Eventually, and I’m not spoiling the ending here, because you will never feel the need to watch this film in its entirety, Simon’s hubris gets the best of him. In a (highly campy) event staged for Emperor Nero himself, Simon appears before all of Rome for his flying feat. The problem is, by this point, he has begun to believe he actually is the Messiah, and that he can really fly without the apparatus he had built to create the illusion of flying. Dressed in what could only be described as a red unitard with black sperm designs on it, he throws himself off the tower, crashing to the ground and killing himself.

Silver chalice 4
Simon the Magician, who donned a sperm-covered unitard and hurled himself off a tower in front of Nero after trying to buy the Holy Spirit from Peter and…this is all in the Bible, right?

What was infinitely more fascinating than the film was the family discussion surrounding it. As my brother and I were watching, my mom came in, saw Palance as Simon on the screen and said, “Oh, he throws himself off a tower, right?”

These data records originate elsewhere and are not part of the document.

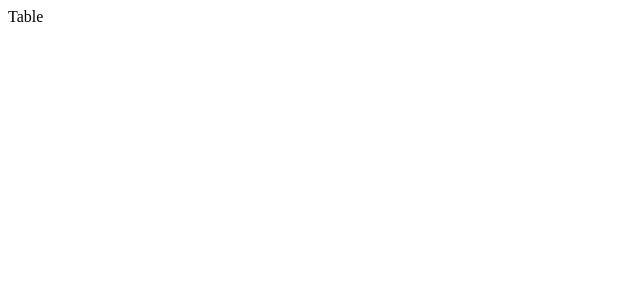
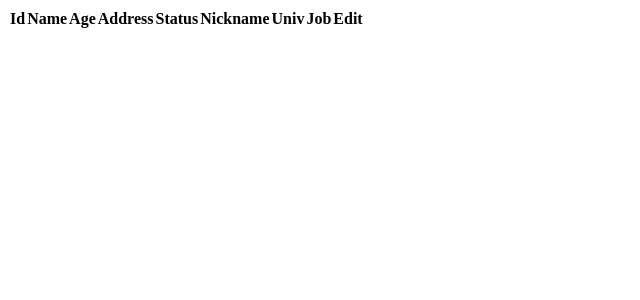
Before and after one commit to Sardor0795/rjs_tutorial, a React (Create React App) app: page / in a window 1280 px wide. Shown: the top 300 px of the page, without its empty margins (0-640 px from the left). Built offline with nearby package versions, Linux system fonts and the light colour scheme.

Commit message:
Prepare table

```diff
--- a/src/lesson_4/scrolable_table/index.jsx
+++ b/src/lesson_4/scrolable_table/index.jsx
@@ -1,13 +1,27 @@
-import React, { Component } from 'react';
+import React, { Component } from "react";
 
 class Table extends Component {
-    render() {
-        return (
-            <div>
-                Table
-            </div>
-        );
-    }
+  render() {
+    return (
+      <div className="tableWrapper">
+        <table>
+          <thead>
+            <tr>
+              <th>Id</th>
+              <th>Name</th>
+              <th>Age</th>
+              <th>Address</th>
+              <th>Status</th>
+              <th>Nickname</th>
+              <th>Univ</th>
+              <th>Job</th>
+              <th>Edit</th>
+            </tr>
+          </thead>
+        </table>
+      </div>
+    );
+  }
 }
 
 export default Table;
```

My brother Rob exclaimed, “Thanks for blowing the ending, Mom!”

My mom said, “I didn’t blow the ending, that’s what it says in the Bible.”

Now my mother is about as educated as a layperson can get in terms of scripture. A lifelong churchgoer, she has taught Bible studies at our church, and once won a national award for her grasp of Bible trivia. (There was a large traveling trophy involved; it was a source of great pride for our family.) If my mom says something is in the Bible, it’s usually in the Bible.

A quick lookup of the account of Simon the Magician (sometimes called Simon the Sorcerer or Simon Magus) in Acts 8:9-25, revealed that Simon did indeed have a confrontation with Peter, and did indeed ask to buy the powers of healing and miracles the apostles were performing. He most definitely did NOT throw himself off the tower in the Biblical story. In fact, the story ends with Peter and the apostles admonishing Simon and the magician repenting, saying, “Pray to the Lord for me so that nothing you have said may happen to me.”

That’s it. End of story. No crotch-hugging sperm suit for Simon.

Although there are early Christian traditions and some medieval legends that suggest Simon attempted to fly and was killed by his hubris, it is likely my Bible-expert mom got her memory of Simon’s fate from The Silver Chalice. Or, as Paul Newman described it, “The worst movie of the 1950’s.”

This is remarkable, because if an educated lay biblical scholar like my mom can still occasionally mix up the Bible and biblical epics, there’s little chance the rest of us won’t do the same with greater frequency. This is why I argue that, for all Christians’ claims to be knowledgeable about the Bible, what most people carry around in their brain representing the Bible is vastly different from what’s in the printed scripture. Because of this, culturally and cognitively, biblical epics could be said to be scripture—no matter how they defy biblical accuracy, or good taste.

The existence of camp in biblical films queers the whole canon of biblical narrative. It places flamboyant characters in the midst of the stately pageant of scripture and saves us from over-seriousness. I think this is a good thing. In order for the Bible or any other element of religion to be real to us, it must be so ingrained in us that it can be the subject of our daily discussions, our entertainment, or even the butt of our jokes. It must be part of the stuff of everyday life.

From now on, in my little world, in the Bible in my head, whenever I think of Simon the Magician in Acts, I’m going to think of Jack Palance in a sperm-covered unitard.  That makes me very happy.

* Quote is from: Alice Bach, “’Throw Them to the Lions, Sire’: Transforming Biblical Narratives into Hollywood Spectaculars,” in “Biblical Glamour and Hollywood Glitz,” ed. Alice Bach, Semeia: an Experimental Journal for Biblical Criticism 74 (1996): 1.